# Task inputs
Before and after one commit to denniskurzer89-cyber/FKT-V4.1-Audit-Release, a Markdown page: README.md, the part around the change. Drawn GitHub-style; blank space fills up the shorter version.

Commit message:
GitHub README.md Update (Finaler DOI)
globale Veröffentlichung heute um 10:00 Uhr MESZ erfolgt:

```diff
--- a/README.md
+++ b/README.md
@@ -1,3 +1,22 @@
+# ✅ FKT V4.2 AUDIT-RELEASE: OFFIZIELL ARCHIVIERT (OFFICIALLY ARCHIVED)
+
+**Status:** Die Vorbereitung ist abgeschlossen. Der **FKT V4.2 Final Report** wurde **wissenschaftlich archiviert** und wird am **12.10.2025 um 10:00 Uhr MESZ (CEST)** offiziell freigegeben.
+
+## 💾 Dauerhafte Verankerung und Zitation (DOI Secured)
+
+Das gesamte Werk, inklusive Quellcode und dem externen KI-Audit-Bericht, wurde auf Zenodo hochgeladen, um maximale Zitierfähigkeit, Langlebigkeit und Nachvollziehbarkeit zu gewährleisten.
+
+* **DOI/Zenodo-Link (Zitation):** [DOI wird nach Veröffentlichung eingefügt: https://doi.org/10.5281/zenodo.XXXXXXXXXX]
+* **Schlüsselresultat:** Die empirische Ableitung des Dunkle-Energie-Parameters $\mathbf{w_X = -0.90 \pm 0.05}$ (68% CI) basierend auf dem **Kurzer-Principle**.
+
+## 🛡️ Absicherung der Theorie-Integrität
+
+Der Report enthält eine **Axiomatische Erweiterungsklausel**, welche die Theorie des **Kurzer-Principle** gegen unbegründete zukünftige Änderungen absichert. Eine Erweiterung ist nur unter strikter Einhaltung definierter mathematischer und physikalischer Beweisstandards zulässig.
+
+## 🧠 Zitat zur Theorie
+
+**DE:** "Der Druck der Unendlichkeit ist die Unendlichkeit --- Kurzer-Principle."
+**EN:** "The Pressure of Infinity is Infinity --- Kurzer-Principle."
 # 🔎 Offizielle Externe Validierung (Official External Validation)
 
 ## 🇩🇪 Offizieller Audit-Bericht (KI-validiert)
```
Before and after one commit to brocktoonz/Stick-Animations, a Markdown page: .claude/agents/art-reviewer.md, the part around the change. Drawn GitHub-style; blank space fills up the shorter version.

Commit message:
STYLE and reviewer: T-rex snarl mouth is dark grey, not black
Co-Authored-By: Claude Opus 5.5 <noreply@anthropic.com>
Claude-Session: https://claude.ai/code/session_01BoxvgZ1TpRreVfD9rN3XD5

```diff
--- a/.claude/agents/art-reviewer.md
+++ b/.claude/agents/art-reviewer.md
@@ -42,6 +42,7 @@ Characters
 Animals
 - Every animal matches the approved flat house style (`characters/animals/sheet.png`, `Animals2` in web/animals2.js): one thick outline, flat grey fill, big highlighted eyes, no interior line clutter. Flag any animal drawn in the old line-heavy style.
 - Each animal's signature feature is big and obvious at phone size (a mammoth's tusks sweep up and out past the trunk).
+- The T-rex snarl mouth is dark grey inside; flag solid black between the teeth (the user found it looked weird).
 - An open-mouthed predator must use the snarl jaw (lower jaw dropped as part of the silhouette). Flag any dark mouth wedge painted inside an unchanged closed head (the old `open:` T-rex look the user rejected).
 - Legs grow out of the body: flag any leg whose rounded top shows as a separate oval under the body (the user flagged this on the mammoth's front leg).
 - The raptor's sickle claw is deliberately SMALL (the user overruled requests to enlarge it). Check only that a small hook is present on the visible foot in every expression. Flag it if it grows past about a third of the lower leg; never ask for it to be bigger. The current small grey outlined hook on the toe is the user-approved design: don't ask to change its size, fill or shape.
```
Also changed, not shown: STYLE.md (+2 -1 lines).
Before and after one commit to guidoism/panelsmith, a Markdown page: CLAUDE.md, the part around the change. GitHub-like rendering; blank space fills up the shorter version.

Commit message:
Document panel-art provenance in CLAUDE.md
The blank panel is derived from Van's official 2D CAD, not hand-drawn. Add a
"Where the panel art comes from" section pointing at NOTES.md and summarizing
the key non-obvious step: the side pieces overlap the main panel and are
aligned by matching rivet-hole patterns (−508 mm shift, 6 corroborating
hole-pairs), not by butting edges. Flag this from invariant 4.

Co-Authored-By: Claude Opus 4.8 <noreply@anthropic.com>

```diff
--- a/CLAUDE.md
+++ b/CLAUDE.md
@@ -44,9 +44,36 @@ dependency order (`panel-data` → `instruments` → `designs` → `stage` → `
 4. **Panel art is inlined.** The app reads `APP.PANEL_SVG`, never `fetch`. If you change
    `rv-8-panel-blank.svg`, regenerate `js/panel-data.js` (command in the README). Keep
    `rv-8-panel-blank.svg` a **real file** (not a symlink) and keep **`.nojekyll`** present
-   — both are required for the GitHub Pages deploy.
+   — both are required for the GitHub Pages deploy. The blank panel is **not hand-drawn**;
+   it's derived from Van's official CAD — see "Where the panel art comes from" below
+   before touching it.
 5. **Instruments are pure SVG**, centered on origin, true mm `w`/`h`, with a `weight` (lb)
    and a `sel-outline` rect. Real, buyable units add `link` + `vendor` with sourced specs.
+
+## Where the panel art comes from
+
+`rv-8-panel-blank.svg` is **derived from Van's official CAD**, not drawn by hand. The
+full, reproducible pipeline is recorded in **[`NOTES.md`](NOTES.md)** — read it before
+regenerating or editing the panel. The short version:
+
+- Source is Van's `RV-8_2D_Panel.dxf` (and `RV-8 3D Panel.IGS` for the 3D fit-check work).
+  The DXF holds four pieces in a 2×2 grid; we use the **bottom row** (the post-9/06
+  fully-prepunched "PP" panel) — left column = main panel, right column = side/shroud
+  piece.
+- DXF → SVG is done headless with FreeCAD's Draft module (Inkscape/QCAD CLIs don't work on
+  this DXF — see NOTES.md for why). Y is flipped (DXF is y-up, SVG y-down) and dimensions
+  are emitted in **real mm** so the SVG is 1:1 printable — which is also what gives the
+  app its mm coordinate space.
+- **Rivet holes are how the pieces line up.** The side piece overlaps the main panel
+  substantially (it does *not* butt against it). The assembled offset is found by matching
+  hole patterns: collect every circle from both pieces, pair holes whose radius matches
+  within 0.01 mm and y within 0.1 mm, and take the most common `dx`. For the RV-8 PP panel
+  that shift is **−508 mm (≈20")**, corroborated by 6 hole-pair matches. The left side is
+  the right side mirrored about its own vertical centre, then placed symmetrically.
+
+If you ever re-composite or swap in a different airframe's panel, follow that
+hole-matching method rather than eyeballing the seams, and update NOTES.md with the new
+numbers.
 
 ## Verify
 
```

# Required work
Line by line, output the data precisely as shown above.

# Solution below
Before and after one commit to denniskurzer89-cyber/FKT-V4.1-Audit-Release, a Markdown page: README.md, the part around the change. Drawn GitHub-style; blank space fills up the shorter version.

Commit message:
GitHub README.md Update (Finaler DOI)
globale Veröffentlichung heute um 10:00 Uhr MESZ erfolgt:

```diff
--- a/README.md
+++ b/README.md
@@ -1,3 +1,22 @@
+# ✅ FKT V4.2 AUDIT-RELEASE: OFFIZIELL ARCHIVIERT (OFFICIALLY ARCHIVED)
+
+**Status:** Die Vorbereitung ist abgeschlossen. Der **FKT V4.2 Final Report** wurde **wissenschaftlich archiviert** und wird am **12.10.2025 um 10:00 Uhr MESZ (CEST)** offiziell freigegeben.
+
+## 💾 Dauerhafte Verankerung und Zitation (DOI Secured)
+
+Das gesamte Werk, inklusive Quellcode und dem externen KI-Audit-Bericht, wurde auf Zenodo hochgeladen, um maximale Zitierfähigkeit, Langlebigkeit und Nachvollziehbarkeit zu gewährleisten.
+
+* **DOI/Zenodo-Link (Zitation):** [DOI wird nach Veröffentlichung eingefügt: https://doi.org/10.5281/zenodo.XXXXXXXXXX]
+* **Schlüsselresultat:** Die empirische Ableitung des Dunkle-Energie-Parameters $\mathbf{w_X = -0.90 \pm 0.05}$ (68% CI) basierend auf dem **Kurzer-Principle**.
+
+## 🛡️ Absicherung der Theorie-Integrität
+
+Der Report enthält eine **Axiomatische Erweiterungsklausel**, welche die Theorie des **Kurzer-Principle** gegen unbegründete zukünftige Änderungen absichert. Eine Erweiterung ist nur unter strikter Einhaltung definierter mathematischer und physikalischer Beweisstandards zulässig.
+
+## 🧠 Zitat zur Theorie
+
+**DE:** "Der Druck der Unendlichkeit ist die Unendlichkeit --- Kurzer-Principle."
+**EN:** "The Pressure of Infinity is Infinity --- Kurzer-Principle."
 # 🔎 Offizielle Externe Validierung (Official External Validation)
 
 ## 🇩🇪 Offizieller Audit-Bericht (KI-validiert)
```
Before and after one commit to brocktoonz/Stick-Animations, a Markdown page: .claude/agents/art-reviewer.md, the part around the change. Drawn GitHub-style; blank space fills up the shorter version.

Commit message:
STYLE and reviewer: T-rex snarl mouth is dark grey, not black
Co-Authored-By: Claude Opus 5.5 <noreply@anthropic.com>
Claude-Session: https://claude.ai/code/session_01BoxvgZ1TpRreVfD9rN3XD5

```diff
--- a/.claude/agents/art-reviewer.md
+++ b/.claude/agents/art-reviewer.md
@@ -42,6 +42,7 @@ Characters
 Animals
 - Every animal matches the approved flat house style (`characters/animals/sheet.png`, `Animals2` in web/animals2.js): one thick outline, flat grey fill, big highlighted eyes, no interior line clutter. Flag any animal drawn in the old line-heavy style.
 - Each animal's signature feature is big and obvious at phone size (a mammoth's tusks sweep up and out past the trunk).
+- The T-rex snarl mouth is dark grey inside; flag solid black between the teeth (the user found it looked weird).
 - An open-mouthed predator must use the snarl jaw (lower jaw dropped as part of the silhouette). Flag any dark mouth wedge painted inside an unchanged closed head (the old `open:` T-rex look the user rejected).
 - Legs grow out of the body: flag any leg whose rounded top shows as a separate oval under the body (the user flagged this on the mammoth's front leg).
 - The raptor's sickle claw is deliberately SMALL (the user overruled requests to enlarge it). Check only that a small hook is present on the visible foot in every expression. Flag it if it grows past about a third of the lower leg; never ask for it to be bigger. The current small grey outlined hook on the toe is the user-approved design: don't ask to change its size, fill or shape.
```
Also changed, not shown: STYLE.md (+2 -1 lines).
Before and after one commit to guidoism/panelsmith, a Markdown page: CLAUDE.md, the part around the change. GitHub-like rendering; blank space fills up the shorter version.

Commit message:
Document panel-art provenance in CLAUDE.md
The blank panel is derived from Van's official 2D CAD, not hand-drawn. Add a
"Where the panel art comes from" section pointing at NOTES.md and summarizing
the key non-obvious step: the side pieces overlap the main panel and are
aligned by matching rivet-hole patterns (−508 mm shift, 6 corroborating
hole-pairs), not by butting edges. Flag this from invariant 4.

Co-Authored-By: Claude Opus 4.8 <noreply@anthropic.com>

```diff
--- a/CLAUDE.md
+++ b/CLAUDE.md
@@ -44,9 +44,36 @@ dependency order (`panel-data` → `instruments` → `designs` → `stage` → `
 4. **Panel art is inlined.** The app reads `APP.PANEL_SVG`, never `fetch`. If you change
    `rv-8-panel-blank.svg`, regenerate `js/panel-data.js` (command in the README). Keep
    `rv-8-panel-blank.svg` a **real file** (not a symlink) and keep **`.nojekyll`** present
-   — both are required for the GitHub Pages deploy.
+   — both are required for the GitHub Pages deploy. The blank panel is **not hand-drawn**;
+   it's derived from Van's official CAD — see "Where the panel art comes from" below
+   before touching it.
 5. **Instruments are pure SVG**, centered on origin, true mm `w`/`h`, with a `weight` (lb)
    and a `sel-outline` rect. Real, buyable units add `link` + `vendor` with sourced specs.
+
+## Where the panel art comes from
+
+`rv-8-panel-blank.svg` is **derived from Van's official CAD**, not drawn by hand. The
+full, reproducible pipeline is recorded in **[`NOTES.md`](NOTES.md)** — read it before
+regenerating or editing the panel. The short version:
+
+- Source is Van's `RV-8_2D_Panel.dxf` (and `RV-8 3D Panel.IGS` for the 3D fit-check work).
+  The DXF holds four pieces in a 2×2 grid; we use the **bottom row** (the post-9/06
+  fully-prepunched "PP" panel) — left column = main panel, right column = side/shroud
+  piece.
+- DXF → SVG is done headless with FreeCAD's Draft module (Inkscape/QCAD CLIs don't work on
+  this DXF — see NOTES.md for why). Y is flipped (DXF is y-up, SVG y-down) and dimensions
+  are emitted in **real mm** so the SVG is 1:1 printable — which is also what gives the
+  app its mm coordinate space.
+- **Rivet holes are how the pieces line up.** The side piece overlaps the main panel
+  substantially (it does *not* butt against it). The assembled offset is found by matching
+  hole patterns: collect every circle from both pieces, pair holes whose radius matches
+  within 0.01 mm and y within 0.1 mm, and take the most common `dx`. For the RV-8 PP panel
+  that shift is **−508 mm (≈20")**, corroborated by 6 hole-pair matches. The left side is
+  the right side mirrored about its own vertical centre, then placed symmetrically.
+
+If you ever re-composite or swap in a different airframe's panel, follow that
+hole-matching method rather than eyeballing the seams, and update NOTES.md with the new
+numbers.
 
 ## Verify
 
```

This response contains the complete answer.